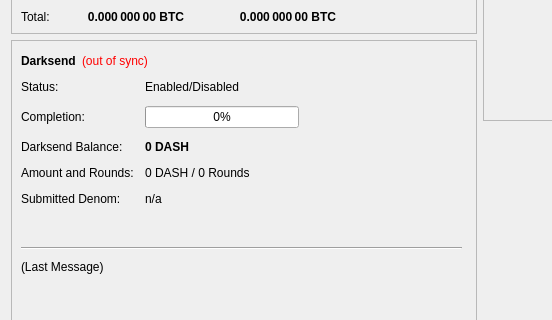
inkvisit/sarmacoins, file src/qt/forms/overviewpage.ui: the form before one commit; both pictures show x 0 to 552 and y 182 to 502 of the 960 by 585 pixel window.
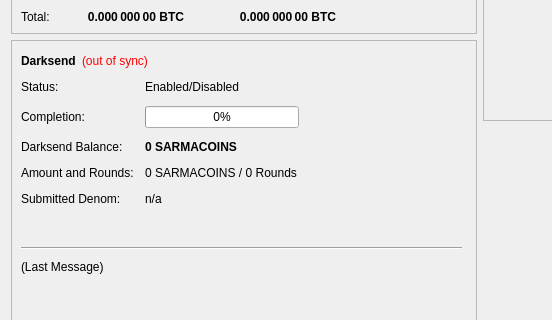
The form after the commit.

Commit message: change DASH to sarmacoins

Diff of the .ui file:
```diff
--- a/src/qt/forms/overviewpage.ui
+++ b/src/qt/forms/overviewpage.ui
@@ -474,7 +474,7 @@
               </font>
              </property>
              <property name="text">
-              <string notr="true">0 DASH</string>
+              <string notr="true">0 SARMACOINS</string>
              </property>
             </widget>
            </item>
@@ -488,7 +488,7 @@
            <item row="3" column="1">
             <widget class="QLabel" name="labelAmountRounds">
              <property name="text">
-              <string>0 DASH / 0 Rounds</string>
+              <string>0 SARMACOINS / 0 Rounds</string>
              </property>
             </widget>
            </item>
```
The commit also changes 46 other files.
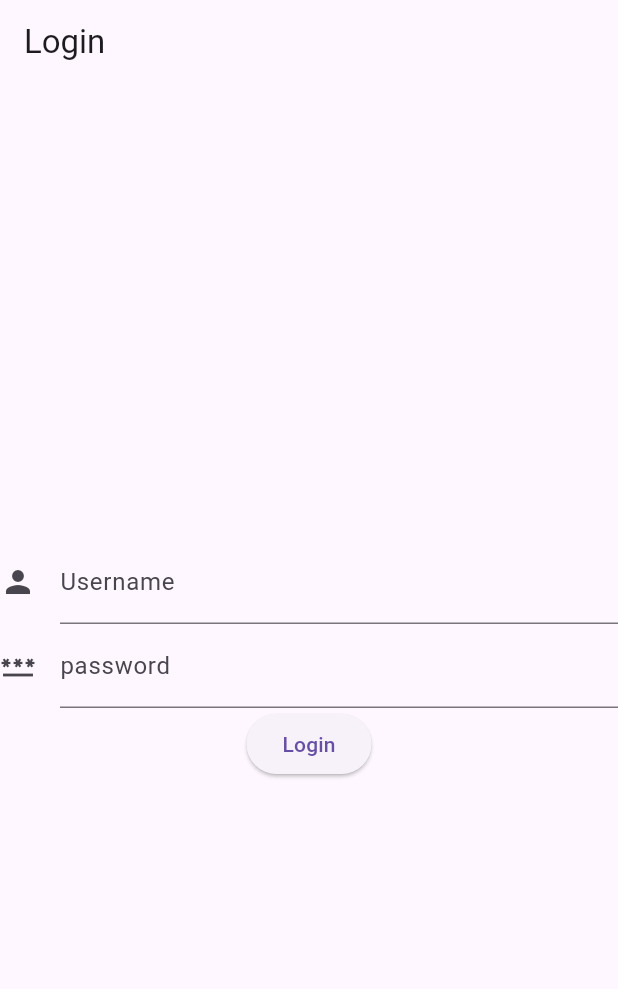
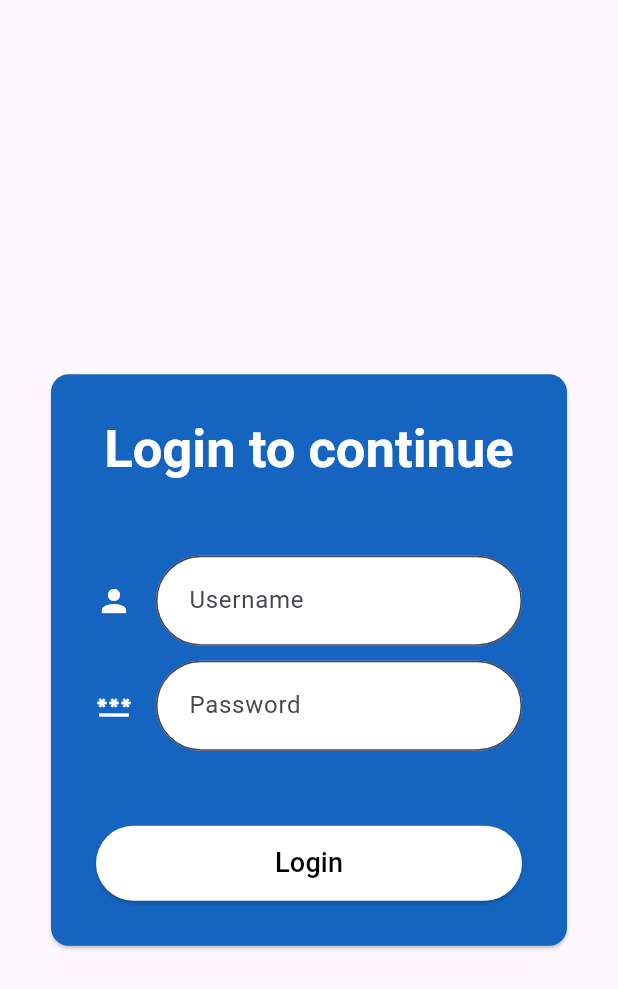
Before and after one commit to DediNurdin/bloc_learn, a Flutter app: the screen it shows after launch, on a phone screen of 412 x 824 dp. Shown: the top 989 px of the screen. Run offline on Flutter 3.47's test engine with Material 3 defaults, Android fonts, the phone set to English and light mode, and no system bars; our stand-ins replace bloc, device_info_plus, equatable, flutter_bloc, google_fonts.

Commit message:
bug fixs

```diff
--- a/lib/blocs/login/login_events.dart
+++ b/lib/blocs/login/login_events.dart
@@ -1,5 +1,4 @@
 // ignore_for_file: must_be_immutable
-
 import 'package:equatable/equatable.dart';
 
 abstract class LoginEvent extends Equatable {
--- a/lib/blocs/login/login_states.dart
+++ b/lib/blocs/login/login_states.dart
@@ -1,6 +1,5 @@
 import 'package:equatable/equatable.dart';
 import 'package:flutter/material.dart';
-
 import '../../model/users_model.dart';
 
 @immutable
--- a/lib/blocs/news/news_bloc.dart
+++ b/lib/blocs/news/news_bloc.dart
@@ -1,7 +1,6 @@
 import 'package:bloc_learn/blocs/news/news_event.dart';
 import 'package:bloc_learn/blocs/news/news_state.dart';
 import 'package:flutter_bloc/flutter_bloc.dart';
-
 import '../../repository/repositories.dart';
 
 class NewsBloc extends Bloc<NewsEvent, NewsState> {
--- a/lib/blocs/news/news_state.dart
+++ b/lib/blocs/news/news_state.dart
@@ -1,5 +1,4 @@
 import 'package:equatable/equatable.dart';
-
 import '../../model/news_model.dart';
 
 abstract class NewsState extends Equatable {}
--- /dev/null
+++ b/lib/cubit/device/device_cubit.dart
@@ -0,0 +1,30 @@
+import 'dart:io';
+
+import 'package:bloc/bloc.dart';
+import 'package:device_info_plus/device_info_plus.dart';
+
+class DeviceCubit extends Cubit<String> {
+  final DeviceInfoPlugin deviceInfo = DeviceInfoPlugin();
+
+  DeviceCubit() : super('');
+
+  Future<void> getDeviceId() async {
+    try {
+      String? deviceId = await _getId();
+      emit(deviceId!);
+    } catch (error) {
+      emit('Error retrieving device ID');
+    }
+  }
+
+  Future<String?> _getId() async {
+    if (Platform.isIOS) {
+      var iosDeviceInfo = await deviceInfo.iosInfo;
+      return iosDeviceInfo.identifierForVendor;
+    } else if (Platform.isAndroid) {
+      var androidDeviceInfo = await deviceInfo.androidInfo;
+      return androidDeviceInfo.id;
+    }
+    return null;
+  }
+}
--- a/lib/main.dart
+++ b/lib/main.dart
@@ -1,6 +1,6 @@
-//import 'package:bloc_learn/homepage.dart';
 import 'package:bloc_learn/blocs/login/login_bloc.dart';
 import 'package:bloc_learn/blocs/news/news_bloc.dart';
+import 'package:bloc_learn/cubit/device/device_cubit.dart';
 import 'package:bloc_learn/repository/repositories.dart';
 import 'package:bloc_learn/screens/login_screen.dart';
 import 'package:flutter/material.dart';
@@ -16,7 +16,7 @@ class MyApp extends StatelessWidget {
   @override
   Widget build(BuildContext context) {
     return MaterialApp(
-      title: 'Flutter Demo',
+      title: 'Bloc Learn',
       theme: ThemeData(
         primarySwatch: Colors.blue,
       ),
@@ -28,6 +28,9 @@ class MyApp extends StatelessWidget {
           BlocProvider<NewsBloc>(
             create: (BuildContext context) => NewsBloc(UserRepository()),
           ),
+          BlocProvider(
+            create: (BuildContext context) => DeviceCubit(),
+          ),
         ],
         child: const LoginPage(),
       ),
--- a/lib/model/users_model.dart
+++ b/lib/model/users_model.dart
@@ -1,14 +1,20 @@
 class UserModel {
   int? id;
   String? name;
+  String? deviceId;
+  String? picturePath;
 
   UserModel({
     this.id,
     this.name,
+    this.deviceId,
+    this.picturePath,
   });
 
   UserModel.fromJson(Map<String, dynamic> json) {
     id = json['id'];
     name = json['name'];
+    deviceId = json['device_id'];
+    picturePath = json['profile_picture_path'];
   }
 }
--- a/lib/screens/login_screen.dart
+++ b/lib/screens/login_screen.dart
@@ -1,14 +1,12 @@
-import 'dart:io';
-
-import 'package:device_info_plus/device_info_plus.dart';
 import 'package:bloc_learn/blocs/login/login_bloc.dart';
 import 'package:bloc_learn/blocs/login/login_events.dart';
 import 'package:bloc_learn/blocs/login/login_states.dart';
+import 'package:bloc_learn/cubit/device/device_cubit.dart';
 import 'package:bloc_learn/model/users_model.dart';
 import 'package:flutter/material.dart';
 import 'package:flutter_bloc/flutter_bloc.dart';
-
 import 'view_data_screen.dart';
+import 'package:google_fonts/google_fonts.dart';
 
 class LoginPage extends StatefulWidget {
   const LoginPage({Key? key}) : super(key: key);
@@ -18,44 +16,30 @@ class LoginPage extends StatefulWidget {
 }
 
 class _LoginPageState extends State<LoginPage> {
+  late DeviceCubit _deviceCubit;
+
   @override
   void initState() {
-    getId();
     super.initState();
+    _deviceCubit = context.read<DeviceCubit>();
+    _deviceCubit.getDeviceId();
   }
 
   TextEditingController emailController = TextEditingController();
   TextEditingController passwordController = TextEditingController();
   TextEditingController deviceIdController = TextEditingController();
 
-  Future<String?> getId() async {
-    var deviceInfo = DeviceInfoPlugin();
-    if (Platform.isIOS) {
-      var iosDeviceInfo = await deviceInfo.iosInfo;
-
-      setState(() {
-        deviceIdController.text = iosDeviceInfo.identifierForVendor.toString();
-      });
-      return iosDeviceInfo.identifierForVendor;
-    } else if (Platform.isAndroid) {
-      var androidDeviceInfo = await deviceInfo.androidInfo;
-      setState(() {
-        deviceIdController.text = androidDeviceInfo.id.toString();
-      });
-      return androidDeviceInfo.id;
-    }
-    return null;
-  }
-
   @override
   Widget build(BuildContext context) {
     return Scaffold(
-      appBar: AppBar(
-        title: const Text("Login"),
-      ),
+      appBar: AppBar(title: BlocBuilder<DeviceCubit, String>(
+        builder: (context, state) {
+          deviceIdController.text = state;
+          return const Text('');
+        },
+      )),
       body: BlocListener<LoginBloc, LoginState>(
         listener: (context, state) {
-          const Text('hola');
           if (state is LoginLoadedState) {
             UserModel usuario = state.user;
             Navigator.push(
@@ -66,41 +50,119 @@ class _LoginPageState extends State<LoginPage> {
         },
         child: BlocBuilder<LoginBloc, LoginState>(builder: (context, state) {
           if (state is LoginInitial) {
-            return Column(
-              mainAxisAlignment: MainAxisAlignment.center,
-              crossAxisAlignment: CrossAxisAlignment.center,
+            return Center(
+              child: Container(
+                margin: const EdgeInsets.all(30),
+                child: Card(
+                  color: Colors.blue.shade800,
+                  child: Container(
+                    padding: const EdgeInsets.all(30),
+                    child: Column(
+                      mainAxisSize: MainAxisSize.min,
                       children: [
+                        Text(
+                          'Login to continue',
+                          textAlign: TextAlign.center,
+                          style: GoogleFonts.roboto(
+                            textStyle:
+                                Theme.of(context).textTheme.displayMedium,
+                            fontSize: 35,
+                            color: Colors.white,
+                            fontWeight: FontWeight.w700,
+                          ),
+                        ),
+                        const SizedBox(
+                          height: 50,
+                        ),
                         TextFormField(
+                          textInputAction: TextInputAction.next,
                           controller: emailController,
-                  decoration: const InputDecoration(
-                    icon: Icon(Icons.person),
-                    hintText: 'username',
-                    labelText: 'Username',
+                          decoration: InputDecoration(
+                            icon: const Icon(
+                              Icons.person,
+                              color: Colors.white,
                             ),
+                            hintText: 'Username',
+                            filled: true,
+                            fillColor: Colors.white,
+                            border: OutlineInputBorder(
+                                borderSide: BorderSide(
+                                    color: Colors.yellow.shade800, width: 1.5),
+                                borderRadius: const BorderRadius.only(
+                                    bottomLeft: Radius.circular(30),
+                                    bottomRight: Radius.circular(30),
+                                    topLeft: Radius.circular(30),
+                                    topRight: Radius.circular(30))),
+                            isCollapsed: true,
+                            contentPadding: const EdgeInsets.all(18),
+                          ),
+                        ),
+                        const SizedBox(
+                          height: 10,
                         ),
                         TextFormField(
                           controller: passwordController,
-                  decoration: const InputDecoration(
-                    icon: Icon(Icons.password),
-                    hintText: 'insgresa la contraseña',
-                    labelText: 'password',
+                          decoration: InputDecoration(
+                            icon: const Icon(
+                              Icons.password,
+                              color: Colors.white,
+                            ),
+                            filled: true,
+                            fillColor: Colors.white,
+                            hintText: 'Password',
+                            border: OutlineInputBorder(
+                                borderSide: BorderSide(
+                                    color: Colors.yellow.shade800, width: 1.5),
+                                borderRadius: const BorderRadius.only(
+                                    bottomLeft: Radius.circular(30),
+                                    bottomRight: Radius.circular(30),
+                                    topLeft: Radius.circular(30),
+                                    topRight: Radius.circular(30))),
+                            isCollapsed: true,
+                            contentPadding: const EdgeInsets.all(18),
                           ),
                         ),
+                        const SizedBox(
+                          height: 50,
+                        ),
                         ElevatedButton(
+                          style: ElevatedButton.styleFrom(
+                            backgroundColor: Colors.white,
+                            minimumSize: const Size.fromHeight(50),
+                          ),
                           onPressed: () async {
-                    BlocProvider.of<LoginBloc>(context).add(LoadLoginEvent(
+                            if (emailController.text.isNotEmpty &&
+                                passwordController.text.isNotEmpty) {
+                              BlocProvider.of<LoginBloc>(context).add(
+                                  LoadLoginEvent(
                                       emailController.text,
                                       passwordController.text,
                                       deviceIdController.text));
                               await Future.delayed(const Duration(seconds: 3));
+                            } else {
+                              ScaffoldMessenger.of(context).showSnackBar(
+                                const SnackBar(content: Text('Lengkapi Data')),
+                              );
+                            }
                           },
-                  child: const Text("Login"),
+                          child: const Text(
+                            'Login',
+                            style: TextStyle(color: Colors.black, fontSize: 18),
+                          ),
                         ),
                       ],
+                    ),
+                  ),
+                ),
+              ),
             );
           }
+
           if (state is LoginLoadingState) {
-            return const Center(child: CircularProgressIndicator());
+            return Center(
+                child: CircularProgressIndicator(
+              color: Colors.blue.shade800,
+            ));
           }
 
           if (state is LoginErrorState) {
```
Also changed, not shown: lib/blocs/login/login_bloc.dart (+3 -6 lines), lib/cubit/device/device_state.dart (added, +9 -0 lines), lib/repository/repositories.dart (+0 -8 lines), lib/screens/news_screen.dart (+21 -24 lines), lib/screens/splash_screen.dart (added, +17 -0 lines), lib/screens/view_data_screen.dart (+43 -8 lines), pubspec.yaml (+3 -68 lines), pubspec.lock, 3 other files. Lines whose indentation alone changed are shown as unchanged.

▶ [WHAT IS EXPECTED]:
Copy exactly the lines running from the beginning of the listing through the line that has "The commit also changes 46 other files.". Drop the pictures.

▶ [EXERCISE RESPONSE]:
inkvisit/sarmacoins, file src/qt/forms/overviewpage.ui: the form before one commit; both pictures show x 0 to 552 and y 182 to 502 of the 960 by 585 pixel window.
The form after the commit.

Commit message: change DASH to sarmacoins

Diff of the .ui file:
```diff
--- a/src/qt/forms/overviewpage.ui
+++ b/src/qt/forms/overviewpage.ui
@@ -474,7 +474,7 @@
               </font>
              </property>
              <property name="text">
-              <string notr="true">0 DASH</string>
+              <string notr="true">0 SARMACOINS</string>
              </property>
             </widget>
            </item>
@@ -488,7 +488,7 @@
            <item row="3" column="1">
             <widget class="QLabel" name="labelAmountRounds">
              <property name="text">
-              <string>0 DASH / 0 Rounds</string>
+              <string>0 SARMACOINS / 0 Rounds</string>
              </property>
             </widget>
            </item>
```
The commit also changes 46 other files.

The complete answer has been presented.